New Delhi, Jan 15: She was the faceless woman who bound a nation in concern and shame and made India a talking point across the world. A month after a young physiotherapy intern was gang-raped in the Indian capital and 18 days after she died of her injuries, the spotlight stays resolutely on India’s women and their status.
It was on the night of Dec 16 that the 23-year-old and her male friend got on to a bus in Delhi’s usually busy Munirka neighbourhood after watching a movie. After assaulting her for what seemed like hours, she was left battered and bleeding on the roadside with her friend, both stripped off their clothes. On Dec 29, she died in a Singapore hospital where she was taken for specialised treatment.
The incident touched a historic chord – one that still resonates. And the discussion has covered the entire spectrum – from the reasons for aggravated sexual assault and public response to issues of patriarchy and the law.
And in what many women hope will be the turning point in the fight for their rights, the horror of what happened to the young woman continues to occupy mindspace, debated endlessly in colleges and coffee shops, homes and offices.
In an unprecedented development, the story hasn’t moved from the front pages and protests still continue, not just in Delhi but elsewhere in the country. Seldom before have Prime Minister Manmohan Singh and Congress president Sonia Gandhi spoken out on the need to improve safety for all of India’s women.
The safety of women in public spaces is the one issue that concerns every Indian family – from the richest, whose daughters and wives go clubbing, to the poorest, whose women go out to work.
It was also the one incident that put India on the front pages of the world’s newspapers, putting an unwelcome spotlight on the country’s patriarchal and feudal traditions, sitting uneasily with the India-on-the-move image.
The central government and those in the states, particularly Delhi, have indeed moved to stave off some of the criticism.
Two committees were set up, the Delhi government set up a helpline and put more police on the roads. Activists promised that the movement for change would not be allowed to fizzle out.
The young intern’s death, for which five men and a juvenile were quickly arrested, should not be in vain. Sensitisation has to be a continuum. Discussion on the way forward must continue.
As leading lawyer Vrinda Grover put it, this cannot be a one-off case.
“The case should not be looked at in isolation… it should become the benchmark of how rape cases should be handled,” Grover told IANS.
“And we should ask the government on the 16th of every month for a report card on the progress made on reform, on what they have done so far,” she added.
A month after the incident that shook the nation’s collective conscience, Kavita Krishnan of the All India Progressive Women’s Association said: “No, we will not let the movement peter out.”

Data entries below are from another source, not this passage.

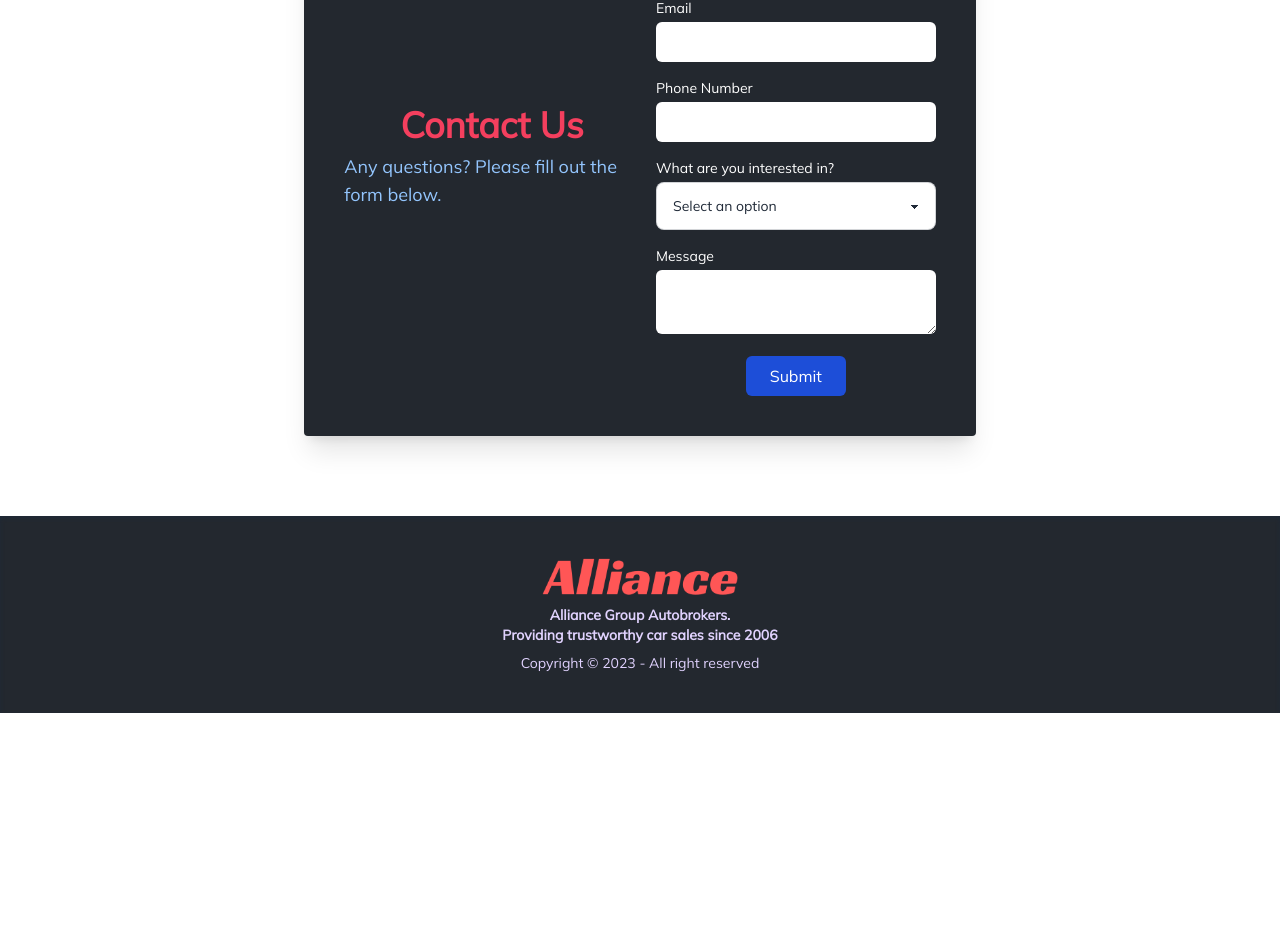
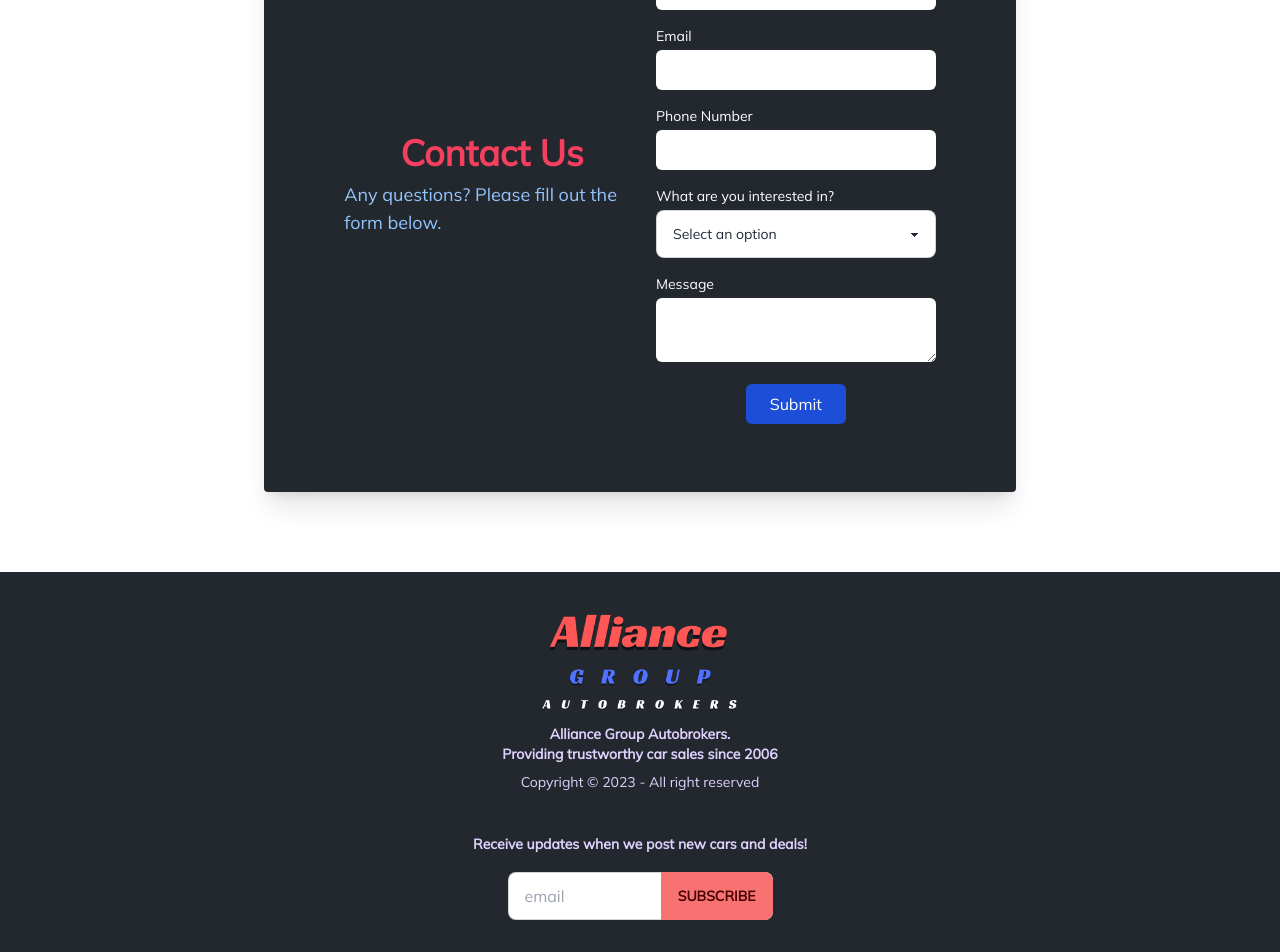
Before and after one commit to lucasmo066/alliance-auto, a Next.js app: page / in a window 1280 px wide. Shown: the part 2122-3074 px from the top of the page. Before the commit the page ends 2835 px from the top, so only its background shows below. Built offline with nearby package versions, Linux system fonts and the light colour scheme; no server answers.

Commit message:
chnages to carscard and footer

```diff
--- a/src/components/ContactUs.tsx
+++ b/src/components/ContactUs.tsx
@@ -36,7 +36,13 @@ const ContactUs: React.FC = () => {
   };
 
   return (
-    <div className="bg-neutral rounded shadow-xl my-10 p-10">
+    <motion.div
+    initial={{ opacity: 0 }}
+    animate={{ opacity: 1 }}
+    transition={{ ease: "easeIn", duration: 0.5 }} // Add this transition for ease-in
+    className="bg-neutral rounded shadow-xl my-10 py-5 px-10"
+  >
+    <div className="my-2 p-10">
       <div className="md:flex md:items-center">
         <div className="md:w-1/2">
           <h2 className="text-4xl text-center text-accent font-bold">Contact Us</h2>
@@ -180,6 +186,7 @@ const ContactUs: React.FC = () => {
         </div>
       </div>
     </div>
+    </motion.div>
   );
 };
 
--- a/src/components/Footer.tsx
+++ b/src/components/Footer.tsx
@@ -14,7 +14,7 @@ const Footer: React.FC = () => {
     >
       <aside>
         <Image
-          src="/3.png"
+          src="/2.png"
           alt="Alliance Group Auto Logo"
           width={200}
           height={50}
@@ -25,6 +25,11 @@ const Footer: React.FC = () => {
         </p>
         <p>Copyright © 2023 - All right reserved</p>
       </aside>
+      <p className="font-bold -mb-6">Receive updates when we post new cars and deals!</p>
+      <div className="relative">
+        <input type="text" placeholder="email" className="input input-bordered w-full pr-16" />
+        <button className="btn btn-error absolute top-0 right-0 rounded-l-none">Subscribe</button>
+      </div>
     </motion.footer>
   );
 };
--- a/src/components/cars/CarsCard.tsx
+++ b/src/components/cars/CarsCard.tsx
@@ -1,4 +1,4 @@
-"use client";
+'use client';
 
 import React from "react";
 import Image from "next/image";
@@ -26,11 +26,12 @@ export default function CarsCard({ car }: CarsCardProps) {
   };
 
   return (
-    <div
-      className={`flex flex-col items-center justify-start bg-white bg-opacity-20 hover:bg-opacity-30 rounded-lg shadow-xl p-5 lg:p-10 h-full ${
+    <motion.div
+      className={`flex flex-col items-center justify-start bg-gray-500 bg-opacity-20 hover:bg-gray-500 rounded-lg shadow-xl shadow-gray-700 p-5 lg:p-10 h-full ${
         isSold ? "disabled" : ""
       }`}
       onClick={handleCardClick}
+      whileHover={{ scale: 1.03, transition: { duration: 0.2 } }} // Shine effect on hover
     >
       <div className="flex items-center justify-center mb-4 rounded-full bg-gradient-to-tr from-blue-500 to-blue-600">
         <Image
@@ -56,7 +57,7 @@ export default function CarsCard({ car }: CarsCardProps) {
         </p>
         <a>
           {isSold ? (
-            <motion.button className="btn bg-white-500 my-5 px-10" disabled>
+            <motion.button className="btn bg-white-500 my-5 px-10">
               Sold!
             </motion.button>
           ) : (
@@ -64,6 +65,6 @@ export default function CarsCard({ car }: CarsCardProps) {
           )}
         </a>
       </div>
-    </div>
+    </motion.div>
   );
 }
--- a/src/components/cars/car/CostDetails.tsx
+++ b/src/components/cars/car/CostDetails.tsx
@@ -99,7 +99,7 @@ const CostDetails: React.FC<CostDetailsProps> = ({ car }) => {
       {/* Display the updated total cost */}
       <p className="text-4xl text-success pt-3 pb-10">
         Total Cost: ${(totalCost || 0).toLocaleString()}{" "}
-        <small className="text-sm">+ tax</small>
+        <small className="text-sm">+ tax, tag, & title fees</small>
       </p>
     </motion.div>
   );
```
Also changed, not shown: public/sold.png (added).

One positive change that she noticed among many of the male protesters, Krishnan said, was their coming to terms with their “discomfort” of thinking of women as equals.
The protests, she said, had spurred a major movement among participants to set up anti-sexual harassment committees in their offices and colleges.
Vikas Sharma, a young protester, said: “The movement will never end till we have achieved our goal – till the anti-rape laws and anti-sexual harassment laws are made more stringent.”
He is a sales executive who said he manages to be present at Jantar Mantar, the 18th century observatory that became the epicentre of the protests.
The anger has been sustained. And it must continue to be so, many thousand Indians have resolved.